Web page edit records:
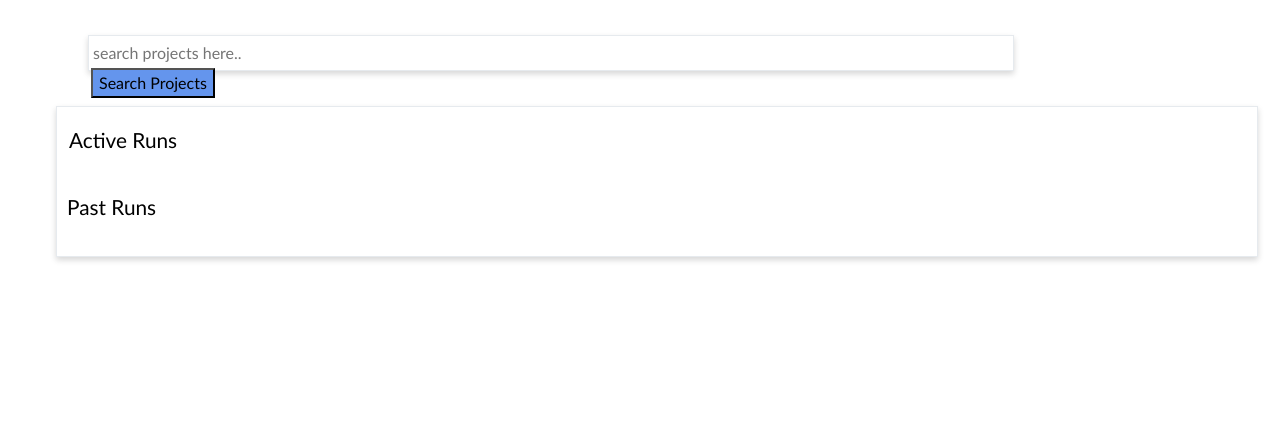
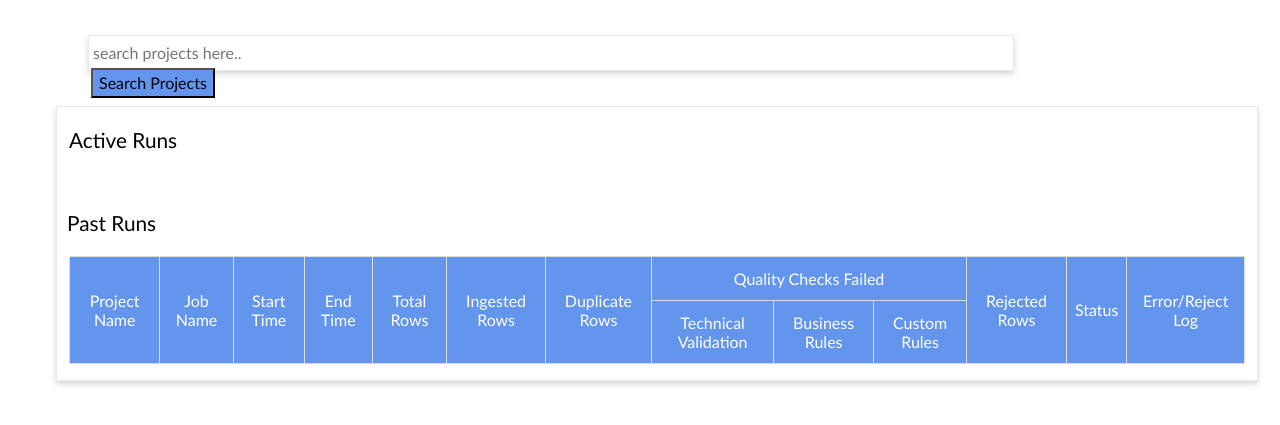
Before and after one commit to Gnikhil07/DEAccelerator-, a Flask app: template templates/home.html in a window 1280 px wide. Shown: the part 192-617 px from the top of the page. Run offline with Flask 2, Linux system fonts and the light colour scheme; the template is opened without the code that fills it, so the values that code supplies are empty; some libraries are stand-ins or nearby versions.

Commit message:
Add files via upload

```diff
--- a/templates/home.html
+++ b/templates/home.html
@@ -262,15 +262,26 @@
             </div>
             <p style="font: 1em Calibri; margin-left: 10px;" ></p>
 
-          <div id="table3">
+          <div id="table3" style="overflow-x:auto;">
             <table id="PastRuns" class="PastRuns" >
               <p id="pastruns"table bgcolor="#00ff00" style="font: 1.3em Calibri;margin-left: 10px;">Past Runs</p>
-              <tr>
-                {% for col1 in column_names1 %}
-                <th>{{col1}}</th>
-
-                {% endfor %}
-              </tr>
+                  <tr>
+                      <th rowspan="2">Project Name</th>
+                      <th rowspan="2">Job Name</th>
+                      <th rowspan="2">Start Time</th>
+                      <th rowspan="2">End Time</th>
+                      <th rowspan="2">Total Rows</th>
+                      <th rowspan="2">Ingested Rows</th>
+                      <th rowspan="2">Duplicate Rows</th>
+                      <th rowspan="1" colspan="3">Quality Checks Failed</th>
+                      <th rowspan="2">Rejected Rows</th>
+                      <th rowspan="2">Status</th>
+                      <th rowspan="2">Error/Reject Log</th>
+                  <tr>
+                    <th>Technical Validation</th>
+                    <th>Business Rules</th>
+                    <th>Custom Rules</th>
+                  </tr>
 
               {% for row1 in row_data1 %}
               <tbody class = "PastRuns">
```
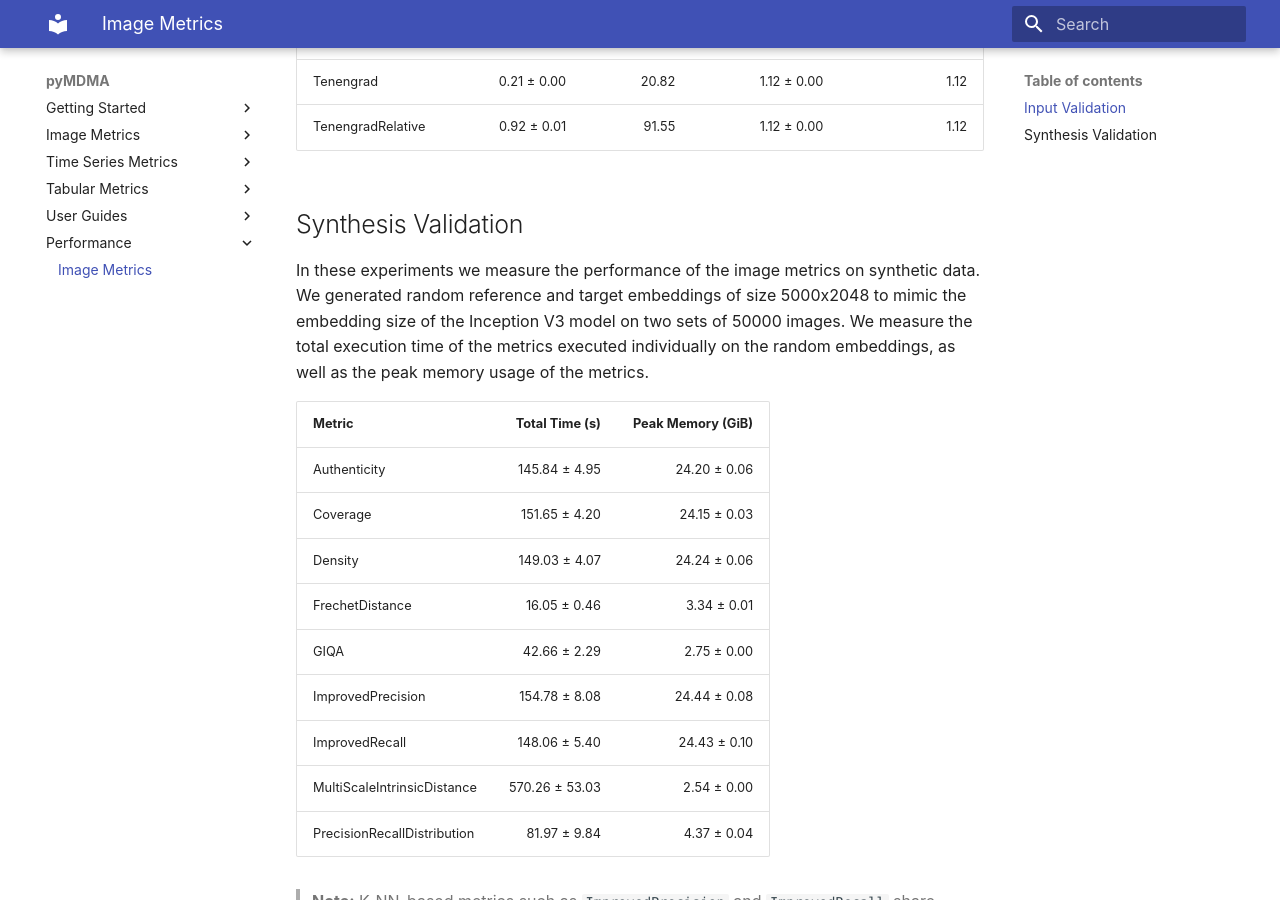
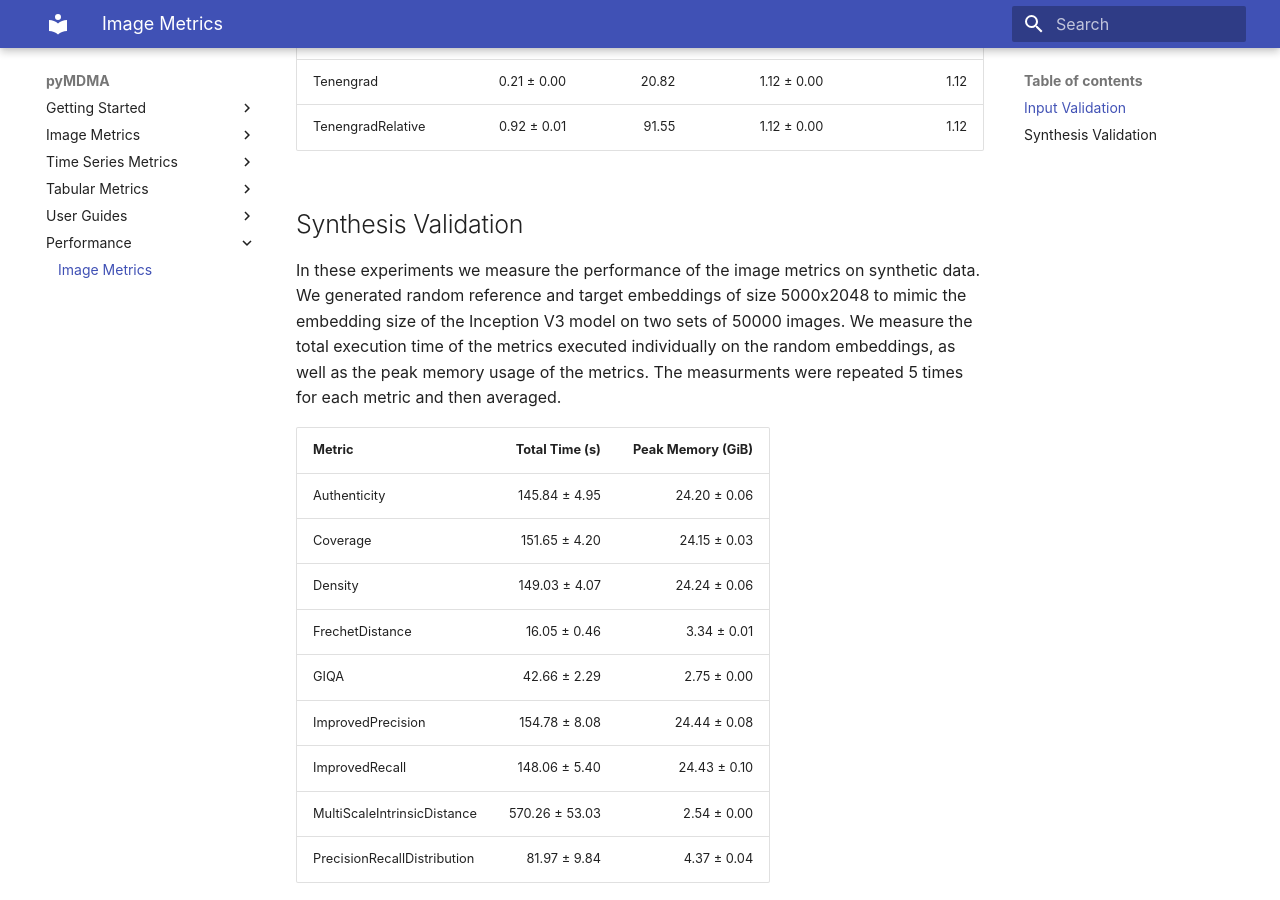
Before and after one commit to fraunhoferportugal/pymdma, an MkDocs documentation site: the page built from docs/performance/image.md, in a window 1280 px wide and 900 px high, scrolled down 953 px. Built offline with MkDocs 1.6.1 and Material for MkDocs 9.7.7, drawn with Linux system fonts in a browser that asks for light colours.

Commit message:
docs: missing experiment setup

```diff
--- a/docs/performance/image.md
+++ b/docs/performance/image.md
@@ -23,7 +23,7 @@ To validate the performance of the image metrics, we measured the mean batch tim
 
 ## Synthesis Validation
 
-In these experiments we measure the performance of the image metrics on synthetic data. We generated random reference and target embeddings of size 5000x2048 to mimic the embedding size of the Inception V3 model on two sets of 50000 images. We measure the total execution time of the metrics executed individually on the random embeddings, as well as the peak memory usage of the metrics.
+In these experiments we measure the performance of the image metrics on synthetic data. We generated random reference and target embeddings of size 5000x2048 to mimic the embedding size of the Inception V3 model on two sets of 50000 images. We measure the total execution time of the metrics executed individually on the random embeddings, as well as the peak memory usage of the metrics. The measurments were repeated 5 times for each metric and then averaged.
 
 | Metric | Total Time (s) | Peak Memory (GiB) |
 |:----------------------------|------------------:|--------------------:|
```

EXERCISE OBJECTIVE
Return only the number of lines in the entries above that contain the word "system".

EXPECTED OUTPUT
2